Work item
Could you find every line in the entries below that holds the word "openstack" and copy it?

Stored data entries

━━━━━━━━━━━━━━━━━━━━━━━━━━━━━━

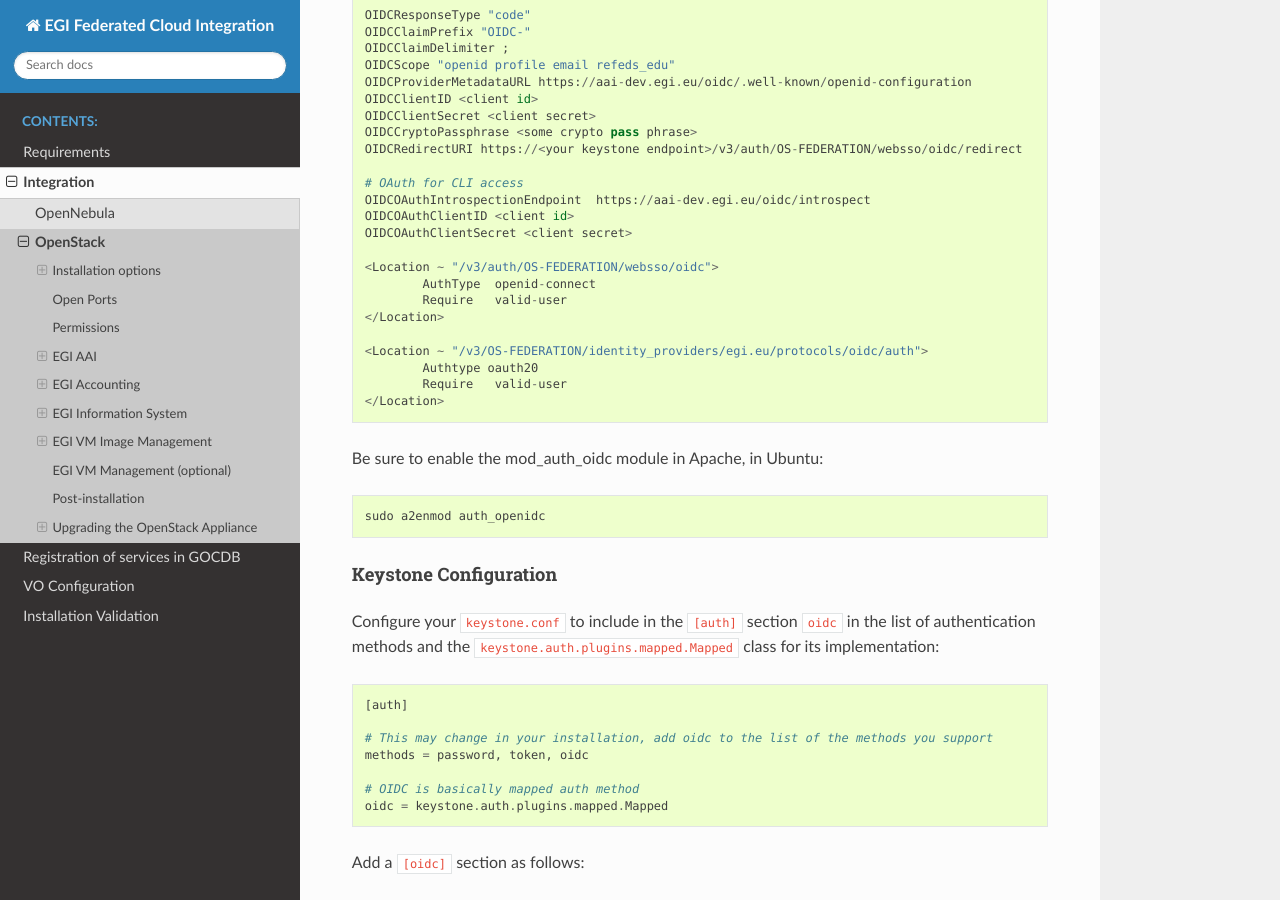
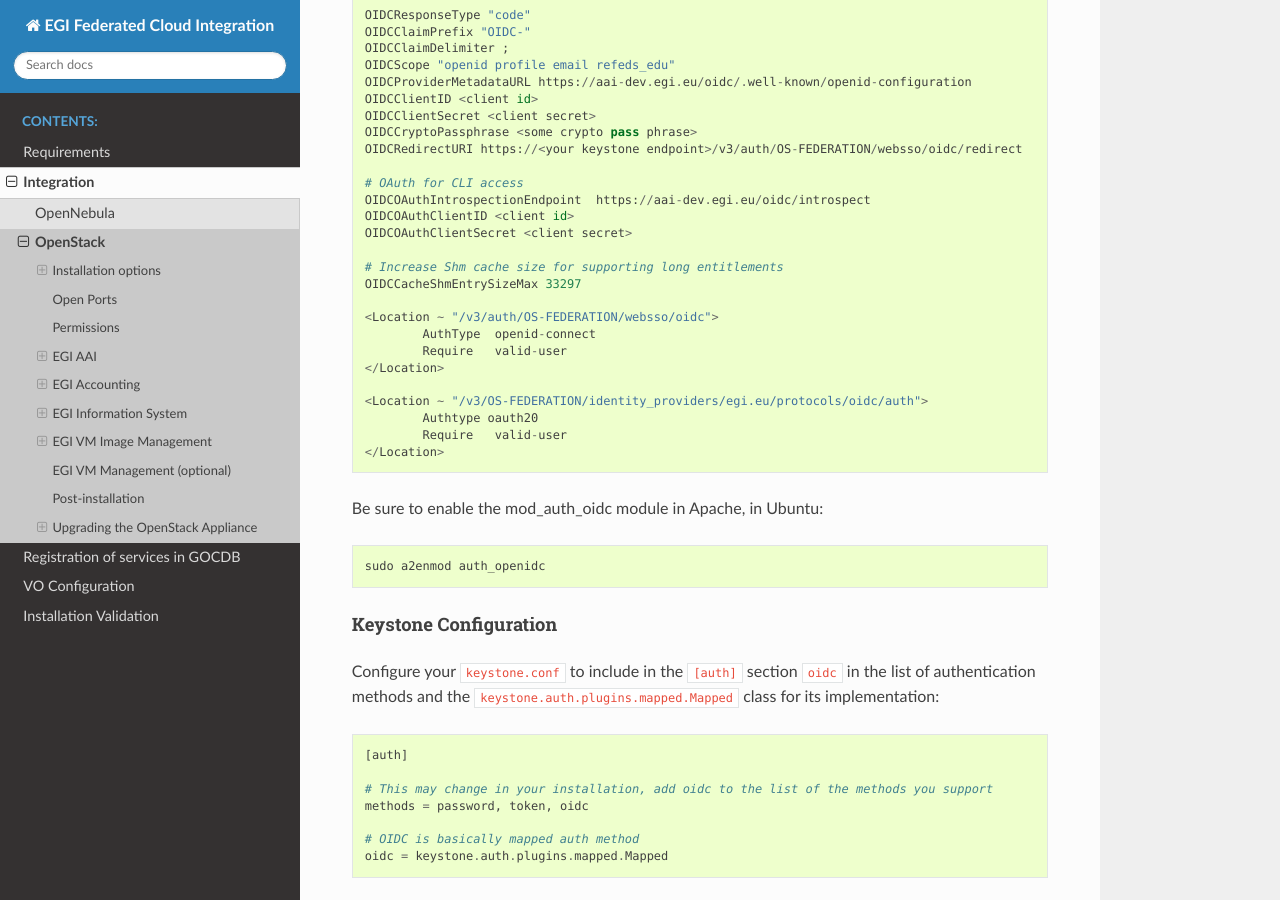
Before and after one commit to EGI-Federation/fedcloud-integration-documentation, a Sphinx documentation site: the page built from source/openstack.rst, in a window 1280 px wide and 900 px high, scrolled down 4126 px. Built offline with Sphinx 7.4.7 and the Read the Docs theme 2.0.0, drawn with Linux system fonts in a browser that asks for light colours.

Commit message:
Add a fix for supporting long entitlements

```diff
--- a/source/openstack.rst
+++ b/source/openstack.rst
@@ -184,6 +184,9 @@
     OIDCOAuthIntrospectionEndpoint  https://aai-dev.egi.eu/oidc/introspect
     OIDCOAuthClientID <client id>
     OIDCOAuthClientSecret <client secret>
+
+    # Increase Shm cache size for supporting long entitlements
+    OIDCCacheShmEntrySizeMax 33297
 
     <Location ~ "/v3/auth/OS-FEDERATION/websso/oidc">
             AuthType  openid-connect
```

━━━━━━━━━━━━━━━━━━━━━━━━━━━━━━

Reply to the exercise
Before and after one commit to EGI-Federation/fedcloud-integration-documentation, a Sphinx documentation site: the page built from source/openstack.rst, in a window 1280 px wide and 900 px high, scrolled down 4126 px. Built offline with Sphinx 7.4.7 and the Read the Docs theme 2.0.0, drawn with Linux system fonts in a browser that asks for light colours.
--- a/source/openstack.rst
+++ b/source/openstack.rst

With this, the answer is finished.